For the first time in two decades, Puerto Rico plans to balance its budget without selling debt, said Governor Alejandro Garcia Padilla’s chief of staff.
Garcia Padilla’s proposed financial plan for the fiscal year beginning July 1 relies mostly on spending cuts, Ingrid Vila Biaggi said yesterday in a telephone interview from San Juan. The administration will also raise additional funds through “revenue enhancements,” she said.
The 42-year-old governor will release the plan as soon as today. He’s set to give his State of the Commonwealth speech at 5:30 p.m. local time, where he will also announce a four-year roadmap that will “transform” Puerto Rico’s economy and social demographics by 2018, Vila Biaggi said.
“It is a budget that will serve as a foundation to building Puerto Rico’s recovery,” Vila Biaggi said.
The governor will also release a capital-improvement plan, she said. Vila Biaggi declined to give specific details on the budget or capital plan.

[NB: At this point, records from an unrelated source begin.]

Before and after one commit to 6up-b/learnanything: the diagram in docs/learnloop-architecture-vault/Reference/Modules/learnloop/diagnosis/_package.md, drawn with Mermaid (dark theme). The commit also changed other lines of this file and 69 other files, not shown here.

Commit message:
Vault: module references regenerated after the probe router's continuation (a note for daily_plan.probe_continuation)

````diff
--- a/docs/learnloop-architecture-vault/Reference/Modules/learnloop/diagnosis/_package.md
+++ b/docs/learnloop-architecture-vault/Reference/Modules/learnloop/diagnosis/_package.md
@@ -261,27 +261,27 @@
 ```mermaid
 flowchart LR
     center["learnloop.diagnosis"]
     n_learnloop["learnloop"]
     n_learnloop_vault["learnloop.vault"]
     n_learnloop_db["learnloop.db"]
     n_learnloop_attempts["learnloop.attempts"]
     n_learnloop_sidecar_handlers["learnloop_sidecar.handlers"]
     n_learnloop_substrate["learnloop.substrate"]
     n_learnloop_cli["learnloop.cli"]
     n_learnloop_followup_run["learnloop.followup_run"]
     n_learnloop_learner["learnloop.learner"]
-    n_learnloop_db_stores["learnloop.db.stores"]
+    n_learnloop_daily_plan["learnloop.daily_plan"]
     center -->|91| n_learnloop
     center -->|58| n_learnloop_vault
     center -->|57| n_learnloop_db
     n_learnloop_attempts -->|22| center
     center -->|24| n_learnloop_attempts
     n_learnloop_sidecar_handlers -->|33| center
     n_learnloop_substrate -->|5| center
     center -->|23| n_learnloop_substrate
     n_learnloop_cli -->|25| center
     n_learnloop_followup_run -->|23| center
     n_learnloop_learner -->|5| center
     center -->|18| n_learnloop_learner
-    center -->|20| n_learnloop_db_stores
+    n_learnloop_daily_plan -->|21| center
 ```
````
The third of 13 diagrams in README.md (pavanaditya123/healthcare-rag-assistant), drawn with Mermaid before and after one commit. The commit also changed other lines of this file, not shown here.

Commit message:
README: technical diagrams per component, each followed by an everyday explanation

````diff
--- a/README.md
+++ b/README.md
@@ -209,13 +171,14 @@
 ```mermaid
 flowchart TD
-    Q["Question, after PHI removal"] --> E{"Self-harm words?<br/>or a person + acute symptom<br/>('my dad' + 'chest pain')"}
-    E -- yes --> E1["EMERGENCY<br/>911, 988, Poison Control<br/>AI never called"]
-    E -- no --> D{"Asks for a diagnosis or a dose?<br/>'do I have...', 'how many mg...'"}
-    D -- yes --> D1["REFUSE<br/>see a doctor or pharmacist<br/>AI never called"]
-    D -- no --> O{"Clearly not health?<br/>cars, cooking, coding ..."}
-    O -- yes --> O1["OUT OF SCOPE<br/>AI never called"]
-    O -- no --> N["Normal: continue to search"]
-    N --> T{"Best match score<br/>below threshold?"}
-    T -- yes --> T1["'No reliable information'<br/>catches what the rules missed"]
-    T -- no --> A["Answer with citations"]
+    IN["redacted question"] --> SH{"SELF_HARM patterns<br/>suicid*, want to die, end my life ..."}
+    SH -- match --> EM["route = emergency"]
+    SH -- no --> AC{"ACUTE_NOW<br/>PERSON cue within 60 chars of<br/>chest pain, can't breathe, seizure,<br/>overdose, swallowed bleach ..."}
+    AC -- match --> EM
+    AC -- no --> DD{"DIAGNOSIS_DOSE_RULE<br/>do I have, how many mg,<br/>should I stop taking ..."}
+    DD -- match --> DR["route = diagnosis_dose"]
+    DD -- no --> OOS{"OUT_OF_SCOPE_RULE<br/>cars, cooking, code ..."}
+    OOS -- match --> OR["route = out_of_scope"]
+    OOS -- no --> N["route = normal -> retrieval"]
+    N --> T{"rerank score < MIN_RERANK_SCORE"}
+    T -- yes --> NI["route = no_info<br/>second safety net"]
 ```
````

The four-year agenda will provide opportunities and identify actions to reposition Puerto Rico’s economy, Vila Biaggi said. The Puerto Rican economy has declined in five of the past seven fiscal years. The commonwealth and its agencies owe $73 billion, according to bond documents.
The long-term strategy won’t include restructuring the island’s debt load, she said.
“We are not, at this point, contemplating any type of restructuring in the public corporations or in the central government,” Vila Biaggi said.
The three largest rating firms dropped Puerto Rico credit below investment grade in February because of limited liquidity, after citing the use of deficit financing in earlier downgrades.
Puerto Rico sold $3.5 billion of tax-exempt general-obligation debt March 11 at 93 cents on the dollar to balance budgets and repay debt, the biggest junk-rated muni borrowing ever. The bond traded yesterday at an average price of 89.78 cents after trading as low as 86 cents on April 11 and as high as 99 cents on March 12, data compiled by Bloomberg show.